> **Task item**: Every record must be copied exactly.

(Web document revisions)

──────

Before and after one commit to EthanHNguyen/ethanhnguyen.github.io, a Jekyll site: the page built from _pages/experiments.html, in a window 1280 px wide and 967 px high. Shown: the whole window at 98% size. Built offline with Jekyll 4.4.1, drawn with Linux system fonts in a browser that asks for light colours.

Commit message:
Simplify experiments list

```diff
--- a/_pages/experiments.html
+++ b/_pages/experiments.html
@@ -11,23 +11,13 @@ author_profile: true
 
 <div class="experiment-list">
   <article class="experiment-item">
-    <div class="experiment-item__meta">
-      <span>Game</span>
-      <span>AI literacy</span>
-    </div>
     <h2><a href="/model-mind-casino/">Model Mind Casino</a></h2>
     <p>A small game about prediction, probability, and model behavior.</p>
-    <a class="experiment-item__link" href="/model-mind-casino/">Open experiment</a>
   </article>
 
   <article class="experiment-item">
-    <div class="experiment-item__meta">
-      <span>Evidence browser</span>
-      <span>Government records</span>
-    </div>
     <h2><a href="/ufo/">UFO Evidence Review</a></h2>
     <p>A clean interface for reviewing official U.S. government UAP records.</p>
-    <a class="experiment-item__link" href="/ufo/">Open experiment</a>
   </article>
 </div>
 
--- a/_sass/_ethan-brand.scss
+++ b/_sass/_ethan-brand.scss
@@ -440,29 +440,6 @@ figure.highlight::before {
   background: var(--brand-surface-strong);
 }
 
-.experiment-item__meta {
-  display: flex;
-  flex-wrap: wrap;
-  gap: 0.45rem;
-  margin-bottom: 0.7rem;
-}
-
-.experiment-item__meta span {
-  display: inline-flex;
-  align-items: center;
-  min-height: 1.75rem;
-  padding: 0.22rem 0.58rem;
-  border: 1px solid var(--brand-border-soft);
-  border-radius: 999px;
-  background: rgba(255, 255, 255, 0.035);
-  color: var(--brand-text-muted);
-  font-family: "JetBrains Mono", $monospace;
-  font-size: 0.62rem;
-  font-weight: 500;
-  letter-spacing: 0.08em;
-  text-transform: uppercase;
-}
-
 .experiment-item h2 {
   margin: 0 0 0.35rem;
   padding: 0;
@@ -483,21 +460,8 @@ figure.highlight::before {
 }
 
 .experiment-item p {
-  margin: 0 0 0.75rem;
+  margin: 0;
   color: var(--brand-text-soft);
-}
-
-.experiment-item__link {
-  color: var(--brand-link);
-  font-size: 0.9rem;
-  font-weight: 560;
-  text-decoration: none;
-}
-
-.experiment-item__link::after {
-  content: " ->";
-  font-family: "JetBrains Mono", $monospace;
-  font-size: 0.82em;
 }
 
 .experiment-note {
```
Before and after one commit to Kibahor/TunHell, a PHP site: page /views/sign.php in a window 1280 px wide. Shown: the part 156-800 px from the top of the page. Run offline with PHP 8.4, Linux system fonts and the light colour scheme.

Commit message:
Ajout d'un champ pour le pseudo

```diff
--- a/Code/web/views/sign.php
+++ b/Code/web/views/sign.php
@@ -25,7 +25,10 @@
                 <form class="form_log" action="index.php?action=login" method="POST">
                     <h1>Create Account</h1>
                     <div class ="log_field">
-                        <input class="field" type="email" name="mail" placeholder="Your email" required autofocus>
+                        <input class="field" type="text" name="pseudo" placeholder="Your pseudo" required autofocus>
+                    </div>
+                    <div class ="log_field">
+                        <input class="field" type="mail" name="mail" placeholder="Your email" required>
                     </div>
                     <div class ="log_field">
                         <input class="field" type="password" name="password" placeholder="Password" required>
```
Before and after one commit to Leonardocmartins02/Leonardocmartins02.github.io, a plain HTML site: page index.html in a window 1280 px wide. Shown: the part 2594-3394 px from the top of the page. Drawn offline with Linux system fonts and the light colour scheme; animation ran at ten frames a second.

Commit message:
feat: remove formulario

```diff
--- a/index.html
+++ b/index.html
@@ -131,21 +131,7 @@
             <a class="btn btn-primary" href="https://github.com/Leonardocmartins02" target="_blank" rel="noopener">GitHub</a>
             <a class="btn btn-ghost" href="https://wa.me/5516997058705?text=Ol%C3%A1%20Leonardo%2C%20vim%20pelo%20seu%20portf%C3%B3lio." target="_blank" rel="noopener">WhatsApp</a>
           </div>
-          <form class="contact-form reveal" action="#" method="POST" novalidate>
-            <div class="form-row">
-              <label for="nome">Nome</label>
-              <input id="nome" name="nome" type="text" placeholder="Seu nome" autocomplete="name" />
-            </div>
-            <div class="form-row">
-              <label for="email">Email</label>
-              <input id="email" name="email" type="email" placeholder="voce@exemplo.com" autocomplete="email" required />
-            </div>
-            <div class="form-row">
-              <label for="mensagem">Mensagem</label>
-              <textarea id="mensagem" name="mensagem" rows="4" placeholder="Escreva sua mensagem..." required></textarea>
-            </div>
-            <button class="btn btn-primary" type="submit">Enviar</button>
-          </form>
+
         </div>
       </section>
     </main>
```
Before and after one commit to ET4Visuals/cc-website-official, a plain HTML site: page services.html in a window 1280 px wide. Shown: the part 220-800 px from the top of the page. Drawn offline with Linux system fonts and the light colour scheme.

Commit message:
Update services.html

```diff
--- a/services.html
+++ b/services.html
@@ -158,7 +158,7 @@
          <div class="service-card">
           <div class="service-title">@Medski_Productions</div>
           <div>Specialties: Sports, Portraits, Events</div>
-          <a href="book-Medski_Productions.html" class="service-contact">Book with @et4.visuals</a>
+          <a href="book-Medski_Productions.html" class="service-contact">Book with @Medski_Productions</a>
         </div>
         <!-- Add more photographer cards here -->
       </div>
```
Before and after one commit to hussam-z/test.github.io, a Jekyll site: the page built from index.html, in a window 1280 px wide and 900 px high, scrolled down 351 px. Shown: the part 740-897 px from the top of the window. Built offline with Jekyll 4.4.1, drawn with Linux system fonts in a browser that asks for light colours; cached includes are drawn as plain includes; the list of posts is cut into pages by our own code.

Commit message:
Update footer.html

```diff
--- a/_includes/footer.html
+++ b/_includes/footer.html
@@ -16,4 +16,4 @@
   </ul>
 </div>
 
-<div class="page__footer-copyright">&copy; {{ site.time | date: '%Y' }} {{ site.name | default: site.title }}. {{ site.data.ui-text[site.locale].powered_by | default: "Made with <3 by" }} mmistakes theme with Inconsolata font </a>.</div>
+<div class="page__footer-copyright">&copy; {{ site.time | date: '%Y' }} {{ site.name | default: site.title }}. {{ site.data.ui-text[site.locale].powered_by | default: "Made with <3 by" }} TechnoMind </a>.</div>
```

──────

> **Result of the exercise**:
Before and after one commit to EthanHNguyen/ethanhnguyen.github.io, a Jekyll site: the page built from _pages/experiments.html, in a window 1280 px wide and 967 px high. Shown: the whole window at 98% size. Built offline with Jekyll 4.4.1, drawn with Linux system fonts in a browser that asks for light colours.

Commit message:
Simplify experiments list

```diff
--- a/_pages/experiments.html
+++ b/_pages/experiments.html
@@ -11,23 +11,13 @@ author_profile: true
 
 <div class="experiment-list">
   <article class="experiment-item">
-    <div class="experiment-item__meta">
-      <span>Game</span>
-      <span>AI literacy</span>
-    </div>
     <h2><a href="/model-mind-casino/">Model Mind Casino</a></h2>
     <p>A small game about prediction, probability, and model behavior.</p>
-    <a class="experiment-item__link" href="/model-mind-casino/">Open experiment</a>
   </article>
 
   <article class="experiment-item">
-    <div class="experiment-item__meta">
-      <span>Evidence browser</span>
-      <span>Government records</span>
-    </div>
     <h2><a href="/ufo/">UFO Evidence Review</a></h2>
     <p>A clean interface for reviewing official U.S. government UAP records.</p>
-    <a class="experiment-item__link" href="/ufo/">Open experiment</a>
   </article>
 </div>
 
--- a/_sass/_ethan-brand.scss
+++ b/_sass/_ethan-brand.scss
@@ -440,29 +440,6 @@ figure.highlight::before {
   background: var(--brand-surface-strong);
 }
 
-.experiment-item__meta {
-  display: flex;
-  flex-wrap: wrap;
-  gap: 0.45rem;
-  margin-bottom: 0.7rem;
-}
-
-.experiment-item__meta span {
-  display: inline-flex;
-  align-items: center;
-  min-height: 1.75rem;
-  padding: 0.22rem 0.58rem;
-  border: 1px solid var(--brand-border-soft);
-  border-radius: 999px;
-  background: rgba(255, 255, 255, 0.035);
-  color: var(--brand-text-muted);
-  font-family: "JetBrains Mono", $monospace;
-  font-size: 0.62rem;
-  font-weight: 500;
-  letter-spacing: 0.08em;
-  text-transform: uppercase;
-}
-
 .experiment-item h2 {
   margin: 0 0 0.35rem;
   padding: 0;
@@ -483,21 +460,8 @@ figure.highlight::before {
 }
 
 .experiment-item p {
-  margin: 0 0 0.75rem;
+  margin: 0;
   color: var(--brand-text-soft);
-}
-
-.experiment-item__link {
-  color: var(--brand-link);
-  font-size: 0.9rem;
-  font-weight: 560;
-  text-decoration: none;
-}
-
-.experiment-item__link::after {
-  content: " ->";
-  font-family: "JetBrains Mono", $monospace;
-  font-size: 0.82em;
 }
 
 .experiment-note {
```
Before and after one commit to Kibahor/TunHell, a PHP site: page /views/sign.php in a window 1280 px wide. Shown: the part 156-800 px from the top of the page. Run offline with PHP 8.4, Linux system fonts and the light colour scheme.

Commit message:
Ajout d'un champ pour le pseudo

```diff
--- a/Code/web/views/sign.php
+++ b/Code/web/views/sign.php
@@ -25,7 +25,10 @@
                 <form class="form_log" action="index.php?action=login" method="POST">
                     <h1>Create Account</h1>
                     <div class ="log_field">
-                        <input class="field" type="email" name="mail" placeholder="Your email" required autofocus>
+                        <input class="field" type="text" name="pseudo" placeholder="Your pseudo" required autofocus>
+                    </div>
+                    <div class ="log_field">
+                        <input class="field" type="mail" name="mail" placeholder="Your email" required>
                     </div>
                     <div class ="log_field">
                         <input class="field" type="password" name="password" placeholder="Password" required>
```
Before and after one commit to Leonardocmartins02/Leonardocmartins02.github.io, a plain HTML site: page index.html in a window 1280 px wide. Shown: the part 2594-3394 px from the top of the page. Drawn offline with Linux system fonts and the light colour scheme; animation ran at ten frames a second.

Commit message:
feat: remove formulario

```diff
--- a/index.html
+++ b/index.html
@@ -131,21 +131,7 @@
             <a class="btn btn-primary" href="https://github.com/Leonardocmartins02" target="_blank" rel="noopener">GitHub</a>
             <a class="btn btn-ghost" href="https://wa.me/5516997058705?text=Ol%C3%A1%20Leonardo%2C%20vim%20pelo%20seu%20portf%C3%B3lio." target="_blank" rel="noopener">WhatsApp</a>
           </div>
-          <form class="contact-form reveal" action="#" method="POST" novalidate>
-            <div class="form-row">
-              <label for="nome">Nome</label>
-              <input id="nome" name="nome" type="text" placeholder="Seu nome" autocomplete="name" />
-            </div>
-            <div class="form-row">
-              <label for="email">Email</label>
-              <input id="email" name="email" type="email" placeholder="voce@exemplo.com" autocomplete="email" required />
-            </div>
-            <div class="form-row">
-              <label for="mensagem">Mensagem</label>
-              <textarea id="mensagem" name="mensagem" rows="4" placeholder="Escreva sua mensagem..." required></textarea>
-            </div>
-            <button class="btn btn-primary" type="submit">Enviar</button>
-          </form>
+
         </div>
       </section>
     </main>
```
Before and after one commit to ET4Visuals/cc-website-official, a plain HTML site: page services.html in a window 1280 px wide. Shown: the part 220-800 px from the top of the page. Drawn offline with Linux system fonts and the light colour scheme.

Commit message:
Update services.html

```diff
--- a/services.html
+++ b/services.html
@@ -158,7 +158,7 @@
          <div class="service-card">
           <div class="service-title">@Medski_Productions</div>
           <div>Specialties: Sports, Portraits, Events</div>
-          <a href="book-Medski_Productions.html" class="service-contact">Book with @et4.visuals</a>
+          <a href="book-Medski_Productions.html" class="service-contact">Book with @Medski_Productions</a>
         </div>
         <!-- Add more photographer cards here -->
       </div>
```
Before and after one commit to hussam-z/test.github.io, a Jekyll site: the page built from index.html, in a window 1280 px wide and 900 px high, scrolled down 351 px. Shown: the part 740-897 px from the top of the window. Built offline with Jekyll 4.4.1, drawn with Linux system fonts in a browser that asks for light colours; cached includes are drawn as plain includes; the list of posts is cut into pages by our own code.

Commit message:
Update footer.html

```diff
--- a/_includes/footer.html
+++ b/_includes/footer.html
@@ -16,4 +16,4 @@
   </ul>
 </div>
 
-<div class="page__footer-copyright">&copy; {{ site.time | date: '%Y' }} {{ site.name | default: site.title }}. {{ site.data.ui-text[site.locale].powered_by | default: "Made with <3 by" }} mmistakes theme with Inconsolata font </a>.</div>
+<div class="page__footer-copyright">&copy; {{ site.time | date: '%Y' }} {{ site.name | default: site.title }}. {{ site.data.ui-text[site.locale].powered_by | default: "Made with <3 by" }} TechnoMind </a>.</div>
```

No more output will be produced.